-- Opening Marker --
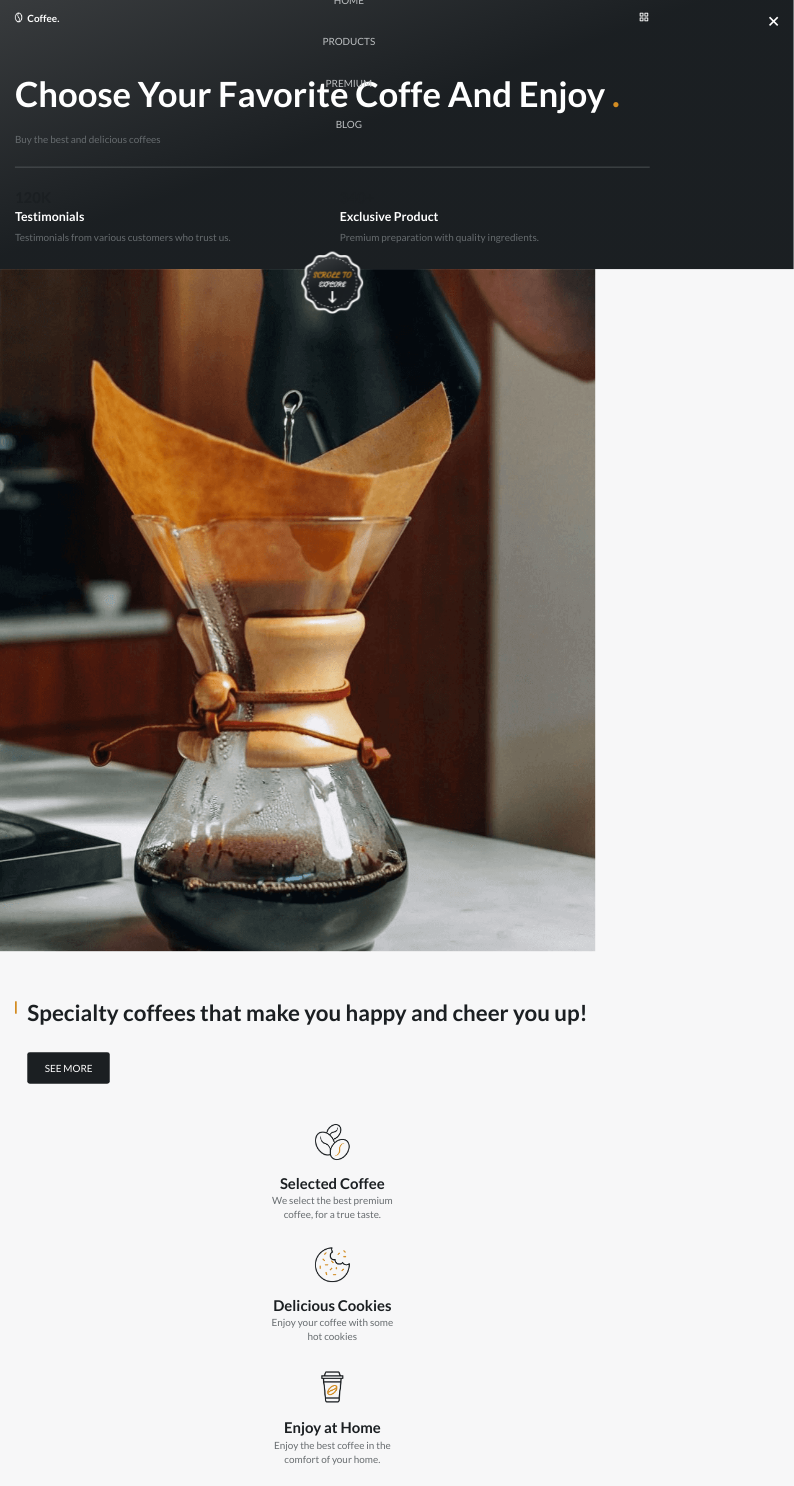
Repository: phong121020/coffee-responsive
Page: index.html
The author's editor kept a copy of each file at every save. The page is drawn from the files as they stood at one save, then again after a run of saves.
The browser window is 1280 px wide. The pictures show the whole page, at 62% of full size.

Above is the page before, as saved 2022-03-06 19:03:05.

After the next 2 saves:
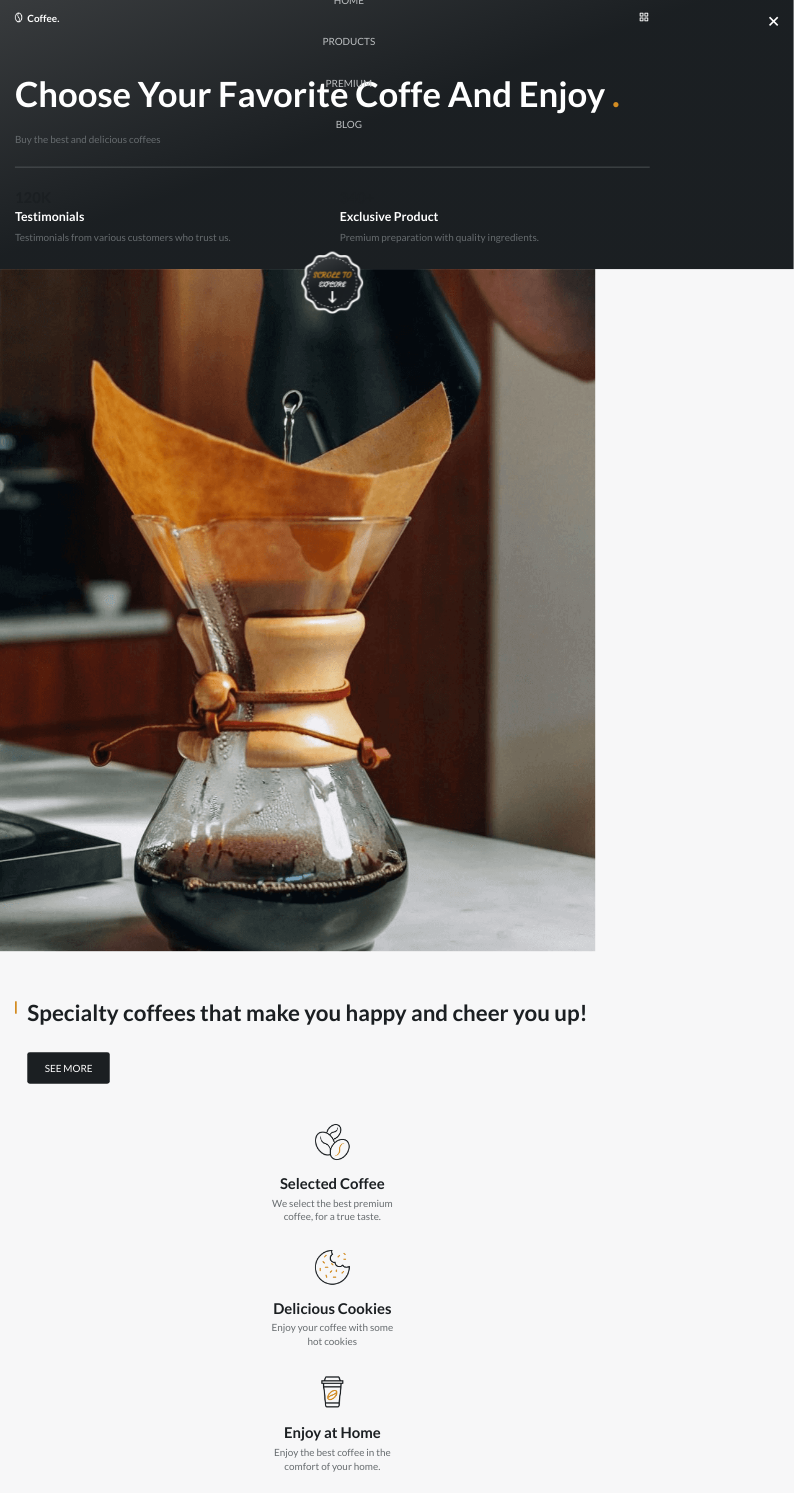
The 2 saves are shown as one change because they came seconds apart.
The last was saved 9 s later.
--- a/assets/css/style.css
+++ b/assets/css/style.css
@@ -307,6 +307,7 @@ button {
 .specialty__group {
   text-align: center;
 }
-.specialty__title{
-    font-size: var(--h2-font-size);
-}
+.specialty__title {
+  font-size: var(--h2-font-size);
+  margin-bottom: 0.25rem;
+}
-- Closing Marker --
#### WHAT IS NEEDED
Only an exact copy is needed: the lines from the opening of the listing through the line with "The author's editor", both included, minus the pictures.

#### RESPONSE
Repository: phong121020/coffee-responsive
Page: index.html
The author's editor kept a copy of each file at every save. The page is drawn from the files as they stood at one save, then again after a run of saves.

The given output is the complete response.